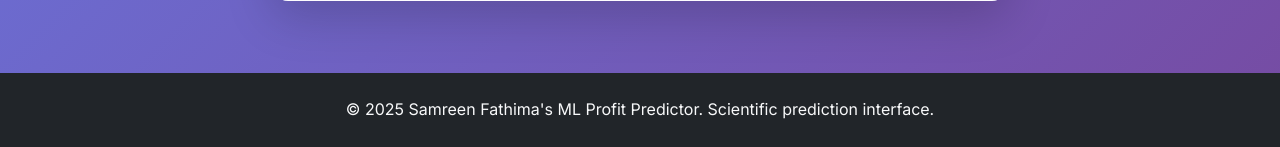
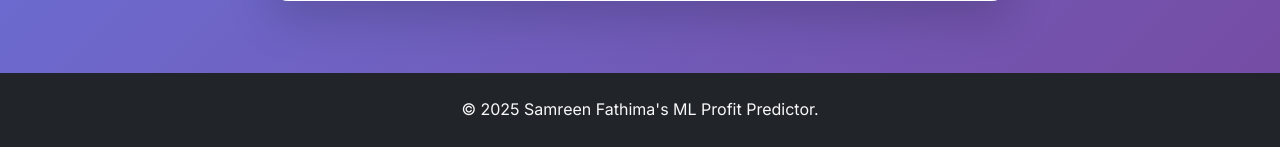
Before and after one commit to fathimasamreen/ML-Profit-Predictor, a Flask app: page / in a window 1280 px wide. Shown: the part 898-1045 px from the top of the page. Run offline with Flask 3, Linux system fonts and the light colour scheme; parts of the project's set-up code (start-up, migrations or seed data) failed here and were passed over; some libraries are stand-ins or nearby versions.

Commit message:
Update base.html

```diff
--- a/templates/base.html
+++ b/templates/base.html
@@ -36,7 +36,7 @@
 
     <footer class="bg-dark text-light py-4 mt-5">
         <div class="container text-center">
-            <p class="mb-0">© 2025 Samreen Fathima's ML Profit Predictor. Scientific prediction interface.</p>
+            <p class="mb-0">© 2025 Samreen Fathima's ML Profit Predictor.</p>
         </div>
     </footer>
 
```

------------------------------------------------

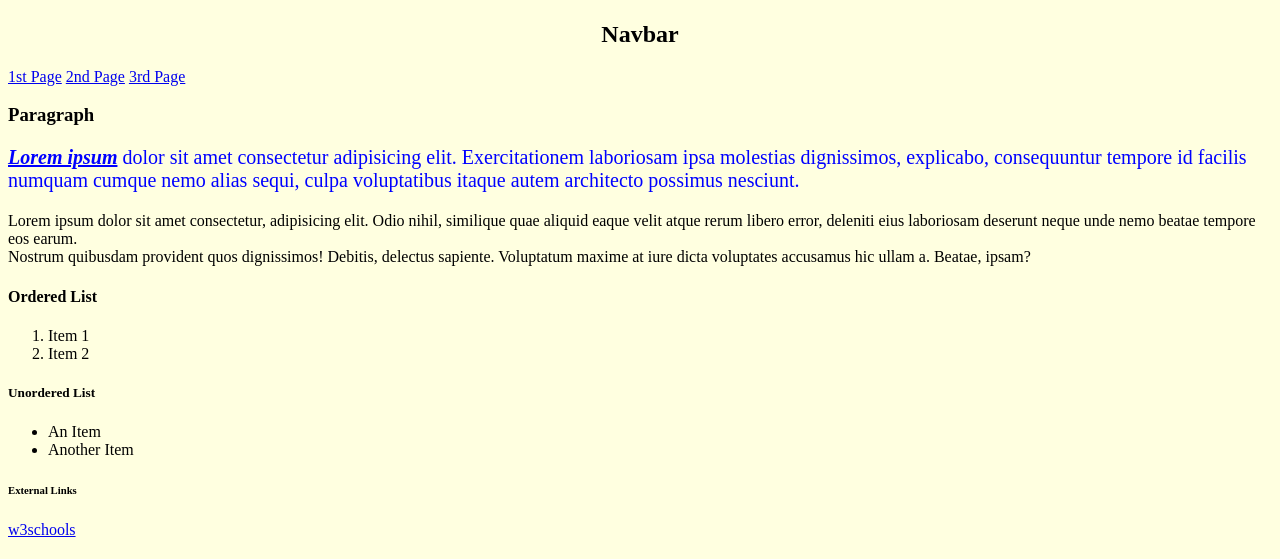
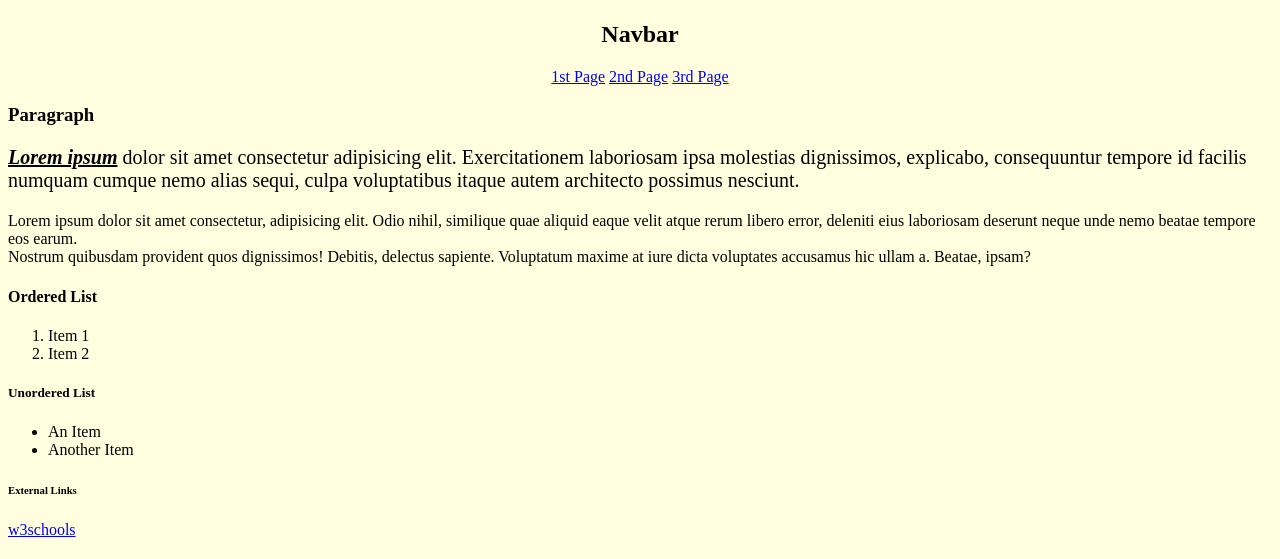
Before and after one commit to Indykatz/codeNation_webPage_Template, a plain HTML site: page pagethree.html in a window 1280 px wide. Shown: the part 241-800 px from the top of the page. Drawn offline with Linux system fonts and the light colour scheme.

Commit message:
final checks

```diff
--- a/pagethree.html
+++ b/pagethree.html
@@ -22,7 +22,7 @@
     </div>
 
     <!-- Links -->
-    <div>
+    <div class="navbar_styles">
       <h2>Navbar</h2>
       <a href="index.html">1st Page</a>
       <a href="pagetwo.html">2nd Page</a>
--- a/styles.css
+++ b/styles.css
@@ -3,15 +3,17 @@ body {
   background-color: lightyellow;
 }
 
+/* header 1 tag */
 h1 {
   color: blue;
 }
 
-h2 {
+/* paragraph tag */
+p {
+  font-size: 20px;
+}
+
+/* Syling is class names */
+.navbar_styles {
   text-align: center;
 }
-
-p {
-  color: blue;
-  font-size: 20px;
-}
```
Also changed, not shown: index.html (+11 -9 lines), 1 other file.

------------------------------------------------

**DIRECTIONS**
Every line of the records above where the string "colour" is found should be copied.

**ANSWER SPACE**
Before and after one commit to fathimasamreen/ML-Profit-Predictor, a Flask app: page / in a window 1280 px wide. Shown: the part 898-1045 px from the top of the page. Run offline with Flask 3, Linux system fonts and the light colour scheme; parts of the project's set-up code (start-up, migrations or seed data) failed here and were passed over; some libraries are stand-ins or nearby versions.
Before and after one commit to Indykatz/codeNation_webPage_Template, a plain HTML site: page pagethree.html in a window 1280 px wide. Shown: the part 241-800 px from the top of the page. Drawn offline with Linux system fonts and the light colour scheme.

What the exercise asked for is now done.